Extracted entries:
[Start of Attachment]

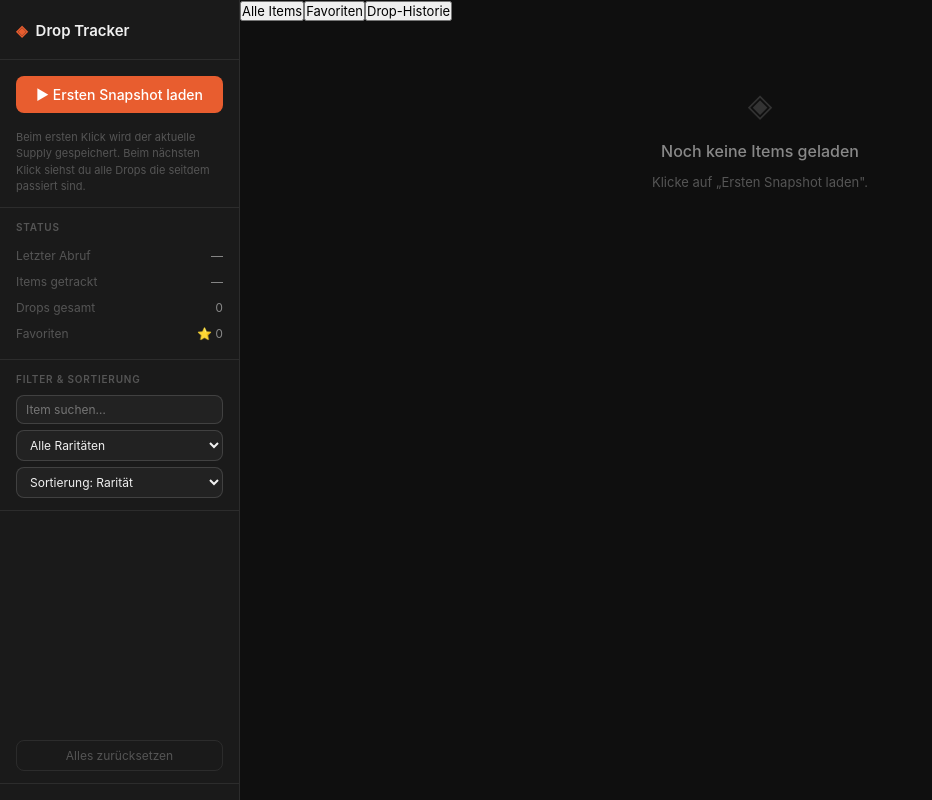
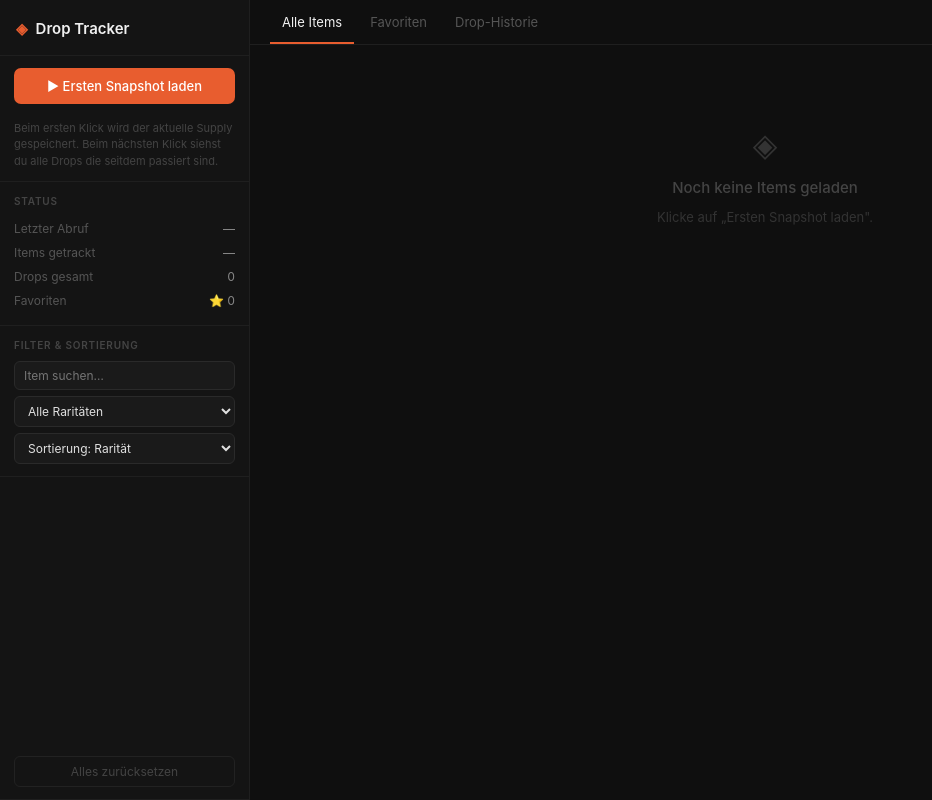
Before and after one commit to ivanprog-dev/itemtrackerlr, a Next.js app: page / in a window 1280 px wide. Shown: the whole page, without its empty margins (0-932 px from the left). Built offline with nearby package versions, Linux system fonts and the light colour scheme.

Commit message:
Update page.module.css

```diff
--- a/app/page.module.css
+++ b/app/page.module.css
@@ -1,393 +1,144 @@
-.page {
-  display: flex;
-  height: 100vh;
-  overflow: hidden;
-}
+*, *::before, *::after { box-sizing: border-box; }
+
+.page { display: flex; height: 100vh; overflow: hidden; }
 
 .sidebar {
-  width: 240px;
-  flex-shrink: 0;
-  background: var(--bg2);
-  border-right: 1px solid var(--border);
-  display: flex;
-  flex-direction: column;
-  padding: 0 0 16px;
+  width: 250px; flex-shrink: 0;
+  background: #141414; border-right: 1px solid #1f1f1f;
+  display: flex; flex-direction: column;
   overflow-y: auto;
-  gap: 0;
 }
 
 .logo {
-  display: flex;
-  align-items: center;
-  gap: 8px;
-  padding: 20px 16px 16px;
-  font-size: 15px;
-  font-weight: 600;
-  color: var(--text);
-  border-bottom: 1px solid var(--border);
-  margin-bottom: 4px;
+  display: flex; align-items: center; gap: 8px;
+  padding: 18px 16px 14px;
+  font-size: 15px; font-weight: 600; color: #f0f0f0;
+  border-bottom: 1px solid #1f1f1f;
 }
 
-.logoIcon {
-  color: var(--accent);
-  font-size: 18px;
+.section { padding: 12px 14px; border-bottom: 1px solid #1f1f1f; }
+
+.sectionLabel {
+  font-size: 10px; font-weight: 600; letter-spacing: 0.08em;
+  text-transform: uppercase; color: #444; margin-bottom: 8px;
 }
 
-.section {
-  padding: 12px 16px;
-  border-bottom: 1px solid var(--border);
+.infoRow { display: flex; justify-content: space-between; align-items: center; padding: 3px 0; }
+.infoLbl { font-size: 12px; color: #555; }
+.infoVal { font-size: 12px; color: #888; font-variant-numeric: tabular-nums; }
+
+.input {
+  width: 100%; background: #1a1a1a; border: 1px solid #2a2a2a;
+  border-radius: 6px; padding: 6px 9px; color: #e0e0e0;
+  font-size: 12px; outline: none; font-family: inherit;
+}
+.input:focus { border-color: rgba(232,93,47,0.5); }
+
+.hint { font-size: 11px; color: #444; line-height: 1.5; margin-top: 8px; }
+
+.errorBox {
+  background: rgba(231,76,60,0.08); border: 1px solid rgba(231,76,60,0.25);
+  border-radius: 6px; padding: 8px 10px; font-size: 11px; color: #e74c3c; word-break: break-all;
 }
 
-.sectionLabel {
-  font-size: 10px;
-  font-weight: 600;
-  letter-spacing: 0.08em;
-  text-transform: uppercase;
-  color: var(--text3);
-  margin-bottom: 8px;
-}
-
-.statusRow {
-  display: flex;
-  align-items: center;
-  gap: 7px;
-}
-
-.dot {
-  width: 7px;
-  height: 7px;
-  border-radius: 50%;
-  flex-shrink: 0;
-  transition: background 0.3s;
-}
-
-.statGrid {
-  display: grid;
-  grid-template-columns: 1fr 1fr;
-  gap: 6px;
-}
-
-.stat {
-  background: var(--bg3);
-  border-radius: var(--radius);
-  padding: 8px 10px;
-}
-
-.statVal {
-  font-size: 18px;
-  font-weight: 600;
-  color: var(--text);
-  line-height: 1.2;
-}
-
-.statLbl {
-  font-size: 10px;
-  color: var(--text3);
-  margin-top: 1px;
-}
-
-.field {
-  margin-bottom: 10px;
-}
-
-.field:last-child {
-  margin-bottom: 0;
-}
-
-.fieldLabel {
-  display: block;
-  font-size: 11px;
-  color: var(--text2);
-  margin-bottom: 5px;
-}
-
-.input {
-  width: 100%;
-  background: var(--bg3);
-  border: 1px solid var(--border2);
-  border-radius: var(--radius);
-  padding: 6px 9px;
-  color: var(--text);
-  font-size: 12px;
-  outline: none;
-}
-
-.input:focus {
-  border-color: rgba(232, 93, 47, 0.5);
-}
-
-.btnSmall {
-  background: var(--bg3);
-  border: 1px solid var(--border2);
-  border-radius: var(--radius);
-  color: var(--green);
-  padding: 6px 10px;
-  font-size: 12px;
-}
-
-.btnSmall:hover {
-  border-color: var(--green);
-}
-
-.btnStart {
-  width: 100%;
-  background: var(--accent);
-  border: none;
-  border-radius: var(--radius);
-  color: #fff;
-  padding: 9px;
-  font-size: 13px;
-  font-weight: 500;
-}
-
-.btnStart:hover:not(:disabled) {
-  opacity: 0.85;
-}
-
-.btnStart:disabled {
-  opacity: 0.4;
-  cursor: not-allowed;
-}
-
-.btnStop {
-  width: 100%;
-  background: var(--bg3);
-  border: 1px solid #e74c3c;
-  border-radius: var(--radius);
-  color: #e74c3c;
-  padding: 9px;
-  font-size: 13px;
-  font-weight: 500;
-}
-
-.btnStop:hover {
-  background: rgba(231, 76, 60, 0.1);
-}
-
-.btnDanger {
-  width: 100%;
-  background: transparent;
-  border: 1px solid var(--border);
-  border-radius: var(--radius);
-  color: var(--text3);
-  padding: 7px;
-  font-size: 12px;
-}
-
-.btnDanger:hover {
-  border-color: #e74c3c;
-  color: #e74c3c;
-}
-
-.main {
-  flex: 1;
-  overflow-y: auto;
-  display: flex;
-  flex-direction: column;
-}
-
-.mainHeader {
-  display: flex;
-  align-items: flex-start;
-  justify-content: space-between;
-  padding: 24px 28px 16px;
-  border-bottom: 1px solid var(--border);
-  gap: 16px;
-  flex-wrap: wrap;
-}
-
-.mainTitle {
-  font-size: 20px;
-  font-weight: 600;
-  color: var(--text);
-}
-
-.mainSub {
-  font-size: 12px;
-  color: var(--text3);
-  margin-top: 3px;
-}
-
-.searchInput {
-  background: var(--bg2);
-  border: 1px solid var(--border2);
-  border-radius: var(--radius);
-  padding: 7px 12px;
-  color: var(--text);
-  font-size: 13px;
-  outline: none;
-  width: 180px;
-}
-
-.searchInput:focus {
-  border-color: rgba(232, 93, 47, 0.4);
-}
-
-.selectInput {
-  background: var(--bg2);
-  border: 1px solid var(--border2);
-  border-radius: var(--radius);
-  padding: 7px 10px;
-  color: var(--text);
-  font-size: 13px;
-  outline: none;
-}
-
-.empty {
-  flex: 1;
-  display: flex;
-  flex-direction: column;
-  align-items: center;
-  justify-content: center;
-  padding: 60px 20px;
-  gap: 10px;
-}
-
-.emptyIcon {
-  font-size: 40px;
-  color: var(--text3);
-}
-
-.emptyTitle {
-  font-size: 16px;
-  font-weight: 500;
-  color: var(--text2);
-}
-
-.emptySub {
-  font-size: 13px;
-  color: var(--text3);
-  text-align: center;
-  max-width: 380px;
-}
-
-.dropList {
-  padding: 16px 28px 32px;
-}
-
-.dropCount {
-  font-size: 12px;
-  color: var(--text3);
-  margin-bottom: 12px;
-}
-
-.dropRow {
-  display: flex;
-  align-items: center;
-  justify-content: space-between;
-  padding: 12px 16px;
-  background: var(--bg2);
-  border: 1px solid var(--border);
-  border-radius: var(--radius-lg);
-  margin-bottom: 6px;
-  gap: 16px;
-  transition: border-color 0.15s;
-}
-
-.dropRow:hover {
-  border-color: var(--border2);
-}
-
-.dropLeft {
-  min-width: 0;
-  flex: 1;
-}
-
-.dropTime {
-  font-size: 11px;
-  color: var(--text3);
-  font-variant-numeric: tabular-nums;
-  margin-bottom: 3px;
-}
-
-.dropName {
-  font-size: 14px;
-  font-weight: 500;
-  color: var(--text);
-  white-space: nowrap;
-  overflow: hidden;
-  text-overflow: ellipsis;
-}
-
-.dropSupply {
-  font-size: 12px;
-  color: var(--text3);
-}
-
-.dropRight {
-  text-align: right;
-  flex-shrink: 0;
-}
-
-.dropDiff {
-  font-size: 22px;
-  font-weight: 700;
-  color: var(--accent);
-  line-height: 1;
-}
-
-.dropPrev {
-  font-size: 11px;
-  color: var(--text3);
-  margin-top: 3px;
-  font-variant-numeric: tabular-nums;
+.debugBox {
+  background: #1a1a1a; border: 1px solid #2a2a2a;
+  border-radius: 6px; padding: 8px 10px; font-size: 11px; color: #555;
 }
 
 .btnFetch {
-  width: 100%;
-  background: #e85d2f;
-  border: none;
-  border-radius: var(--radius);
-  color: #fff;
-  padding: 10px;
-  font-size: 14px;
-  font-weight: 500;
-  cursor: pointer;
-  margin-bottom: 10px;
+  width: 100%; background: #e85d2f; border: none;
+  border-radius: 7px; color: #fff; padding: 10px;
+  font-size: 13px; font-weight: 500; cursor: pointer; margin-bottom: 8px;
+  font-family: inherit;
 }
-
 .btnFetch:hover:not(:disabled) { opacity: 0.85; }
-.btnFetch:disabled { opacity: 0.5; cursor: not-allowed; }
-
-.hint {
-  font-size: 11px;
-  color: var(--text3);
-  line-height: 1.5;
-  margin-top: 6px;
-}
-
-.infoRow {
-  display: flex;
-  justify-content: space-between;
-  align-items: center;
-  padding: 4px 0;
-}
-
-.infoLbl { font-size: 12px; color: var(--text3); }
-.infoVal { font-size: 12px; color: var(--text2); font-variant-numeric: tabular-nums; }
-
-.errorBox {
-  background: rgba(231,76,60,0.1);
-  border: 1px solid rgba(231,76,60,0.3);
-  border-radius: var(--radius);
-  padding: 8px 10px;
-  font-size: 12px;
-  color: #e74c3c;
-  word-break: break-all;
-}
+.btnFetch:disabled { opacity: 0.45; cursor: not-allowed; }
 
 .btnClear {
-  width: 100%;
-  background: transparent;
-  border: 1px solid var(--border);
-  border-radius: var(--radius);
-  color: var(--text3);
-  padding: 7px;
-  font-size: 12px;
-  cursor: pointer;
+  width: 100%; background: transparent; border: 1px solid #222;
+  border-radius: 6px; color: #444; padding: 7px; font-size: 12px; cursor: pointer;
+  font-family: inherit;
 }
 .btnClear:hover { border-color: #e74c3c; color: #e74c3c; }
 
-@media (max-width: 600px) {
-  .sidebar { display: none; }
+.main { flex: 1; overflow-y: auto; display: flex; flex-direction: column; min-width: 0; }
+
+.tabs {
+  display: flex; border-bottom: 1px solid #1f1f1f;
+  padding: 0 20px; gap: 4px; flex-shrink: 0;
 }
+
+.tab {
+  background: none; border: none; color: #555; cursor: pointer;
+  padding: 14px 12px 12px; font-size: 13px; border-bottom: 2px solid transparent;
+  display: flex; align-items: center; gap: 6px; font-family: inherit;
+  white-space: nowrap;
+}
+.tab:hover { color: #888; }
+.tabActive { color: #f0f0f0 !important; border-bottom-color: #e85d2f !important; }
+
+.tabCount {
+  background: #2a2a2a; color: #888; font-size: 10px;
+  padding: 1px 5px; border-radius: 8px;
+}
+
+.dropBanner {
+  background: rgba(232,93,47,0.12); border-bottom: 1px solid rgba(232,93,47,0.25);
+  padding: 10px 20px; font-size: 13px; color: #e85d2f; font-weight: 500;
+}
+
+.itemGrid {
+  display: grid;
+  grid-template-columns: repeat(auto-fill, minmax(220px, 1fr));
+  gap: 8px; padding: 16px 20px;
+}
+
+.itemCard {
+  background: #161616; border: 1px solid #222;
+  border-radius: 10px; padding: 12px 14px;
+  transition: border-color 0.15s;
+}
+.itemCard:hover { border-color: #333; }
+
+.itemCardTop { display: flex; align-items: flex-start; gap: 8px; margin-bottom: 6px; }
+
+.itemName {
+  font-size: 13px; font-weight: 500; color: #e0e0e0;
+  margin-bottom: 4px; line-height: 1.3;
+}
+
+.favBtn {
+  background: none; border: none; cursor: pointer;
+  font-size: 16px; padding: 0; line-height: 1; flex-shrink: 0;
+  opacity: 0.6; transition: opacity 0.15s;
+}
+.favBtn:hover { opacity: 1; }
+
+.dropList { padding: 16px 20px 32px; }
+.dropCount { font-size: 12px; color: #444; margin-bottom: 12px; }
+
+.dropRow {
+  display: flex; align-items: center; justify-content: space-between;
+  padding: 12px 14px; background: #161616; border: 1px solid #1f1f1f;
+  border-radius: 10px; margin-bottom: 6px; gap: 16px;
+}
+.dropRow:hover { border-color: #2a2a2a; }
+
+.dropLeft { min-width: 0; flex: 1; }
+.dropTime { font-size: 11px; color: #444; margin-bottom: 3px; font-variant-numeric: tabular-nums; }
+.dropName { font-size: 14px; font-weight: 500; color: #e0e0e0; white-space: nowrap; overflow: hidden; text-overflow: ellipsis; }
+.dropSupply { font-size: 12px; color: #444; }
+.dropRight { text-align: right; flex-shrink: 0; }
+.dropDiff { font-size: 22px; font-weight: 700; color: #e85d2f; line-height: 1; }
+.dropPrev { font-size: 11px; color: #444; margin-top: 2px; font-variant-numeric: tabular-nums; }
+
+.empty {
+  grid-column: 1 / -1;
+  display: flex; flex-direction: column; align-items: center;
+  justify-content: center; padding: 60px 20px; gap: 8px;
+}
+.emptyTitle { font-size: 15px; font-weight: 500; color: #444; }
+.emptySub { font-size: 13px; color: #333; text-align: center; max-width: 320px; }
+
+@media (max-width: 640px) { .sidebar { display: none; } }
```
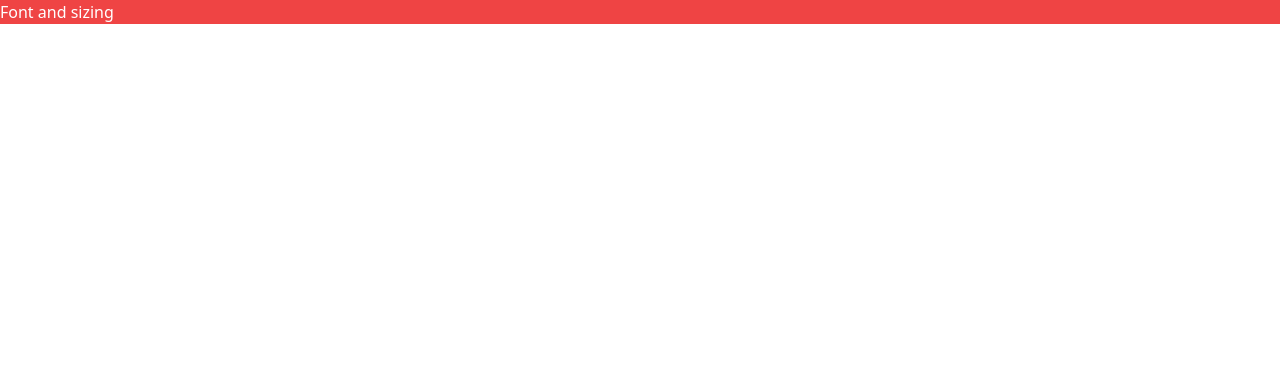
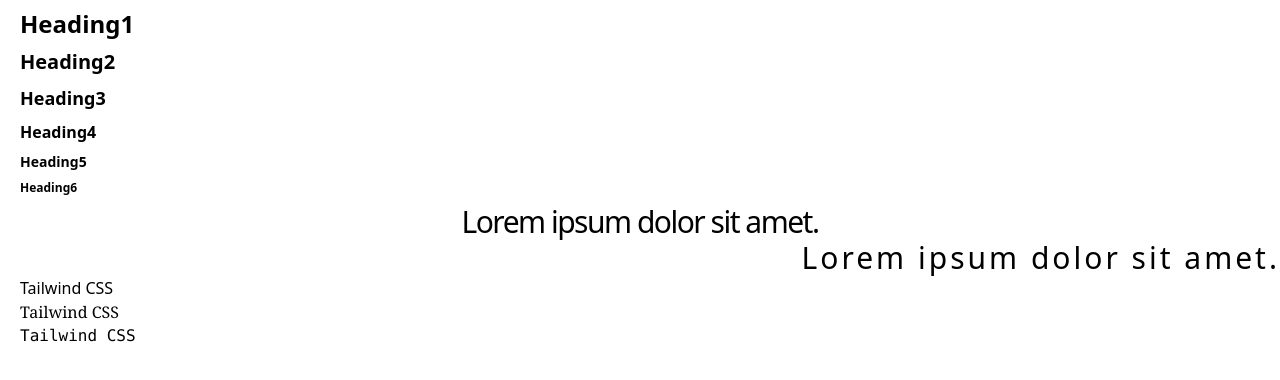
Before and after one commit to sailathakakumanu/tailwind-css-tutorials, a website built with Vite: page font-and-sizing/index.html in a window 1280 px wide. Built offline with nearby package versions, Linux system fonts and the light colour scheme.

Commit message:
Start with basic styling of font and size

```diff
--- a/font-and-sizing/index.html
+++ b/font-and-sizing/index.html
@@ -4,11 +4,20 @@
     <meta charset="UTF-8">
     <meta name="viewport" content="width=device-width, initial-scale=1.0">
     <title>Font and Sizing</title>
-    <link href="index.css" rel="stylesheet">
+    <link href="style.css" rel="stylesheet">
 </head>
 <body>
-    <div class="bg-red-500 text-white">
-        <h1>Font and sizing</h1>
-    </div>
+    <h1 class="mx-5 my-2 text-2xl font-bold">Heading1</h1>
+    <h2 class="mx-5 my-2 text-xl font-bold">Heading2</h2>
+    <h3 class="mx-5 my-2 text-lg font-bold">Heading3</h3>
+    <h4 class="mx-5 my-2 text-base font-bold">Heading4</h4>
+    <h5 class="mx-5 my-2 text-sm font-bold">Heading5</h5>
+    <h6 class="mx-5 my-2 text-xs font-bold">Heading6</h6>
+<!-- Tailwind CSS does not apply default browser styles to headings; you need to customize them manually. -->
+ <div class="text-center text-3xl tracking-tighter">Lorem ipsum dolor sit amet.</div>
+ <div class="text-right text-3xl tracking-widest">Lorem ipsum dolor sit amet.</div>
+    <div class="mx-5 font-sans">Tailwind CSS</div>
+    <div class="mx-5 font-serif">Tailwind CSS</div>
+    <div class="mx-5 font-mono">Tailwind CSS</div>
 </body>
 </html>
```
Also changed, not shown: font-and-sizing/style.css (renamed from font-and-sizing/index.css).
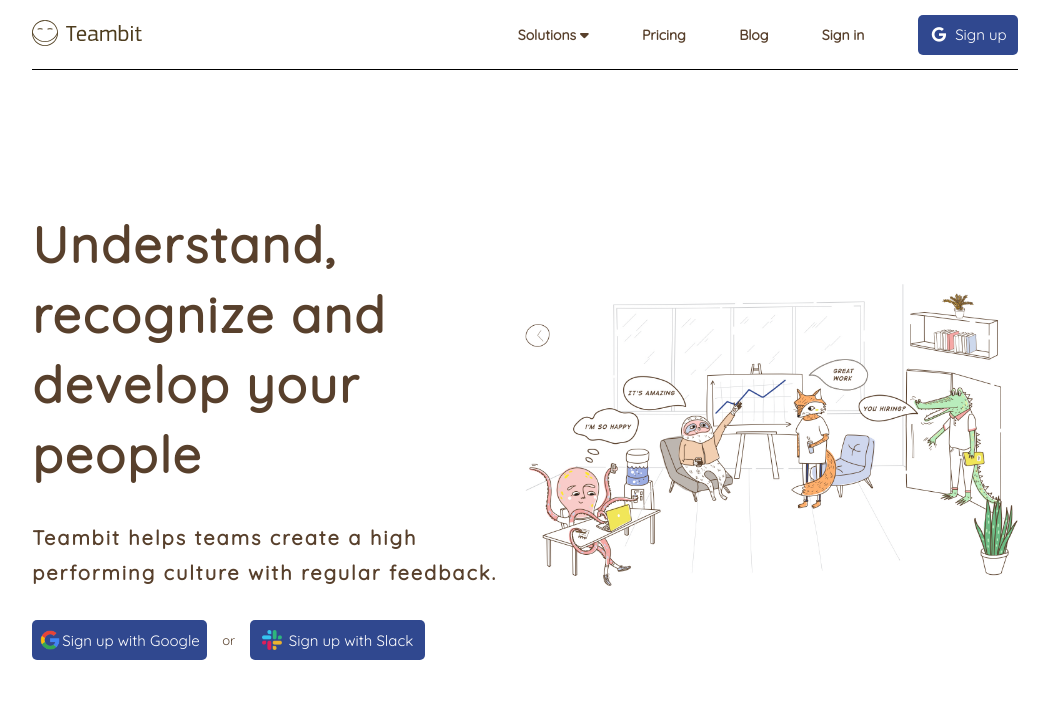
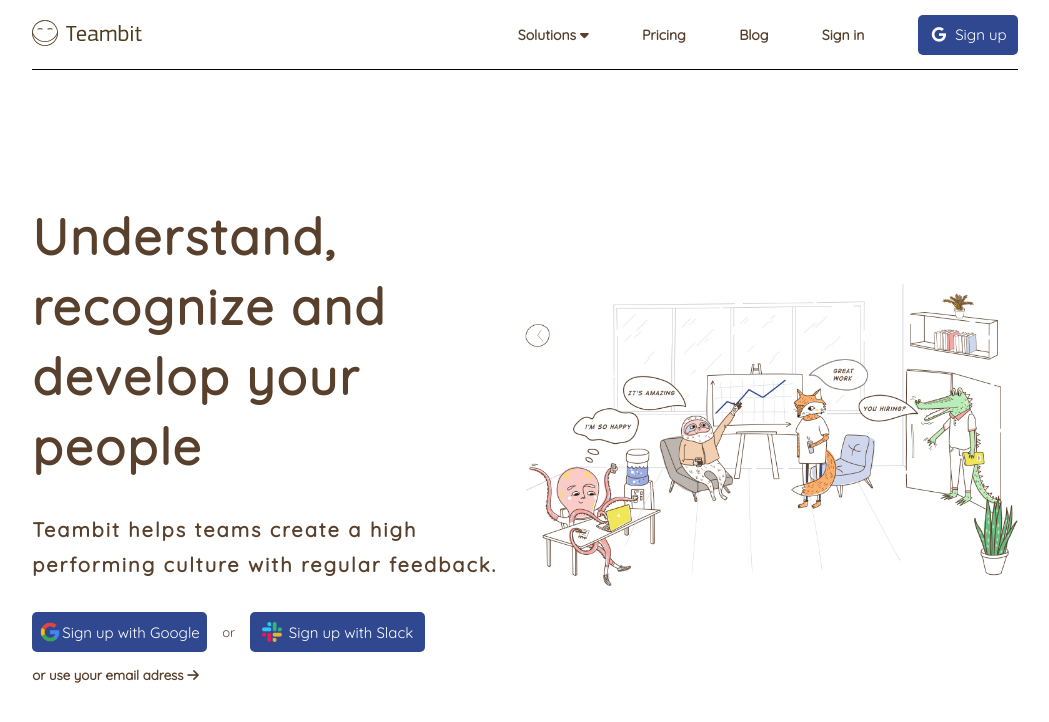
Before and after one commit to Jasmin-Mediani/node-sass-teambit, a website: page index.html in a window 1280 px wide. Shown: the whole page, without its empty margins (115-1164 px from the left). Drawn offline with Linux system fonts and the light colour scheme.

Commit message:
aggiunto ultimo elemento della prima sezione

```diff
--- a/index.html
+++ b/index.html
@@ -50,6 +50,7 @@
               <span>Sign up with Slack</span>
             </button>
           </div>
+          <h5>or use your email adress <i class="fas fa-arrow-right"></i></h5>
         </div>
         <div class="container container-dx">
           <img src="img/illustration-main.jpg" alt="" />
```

[End of Attachment]

Work item: Only a number is wanted here: the count of lines above that contain the word "height".

Answer space: 10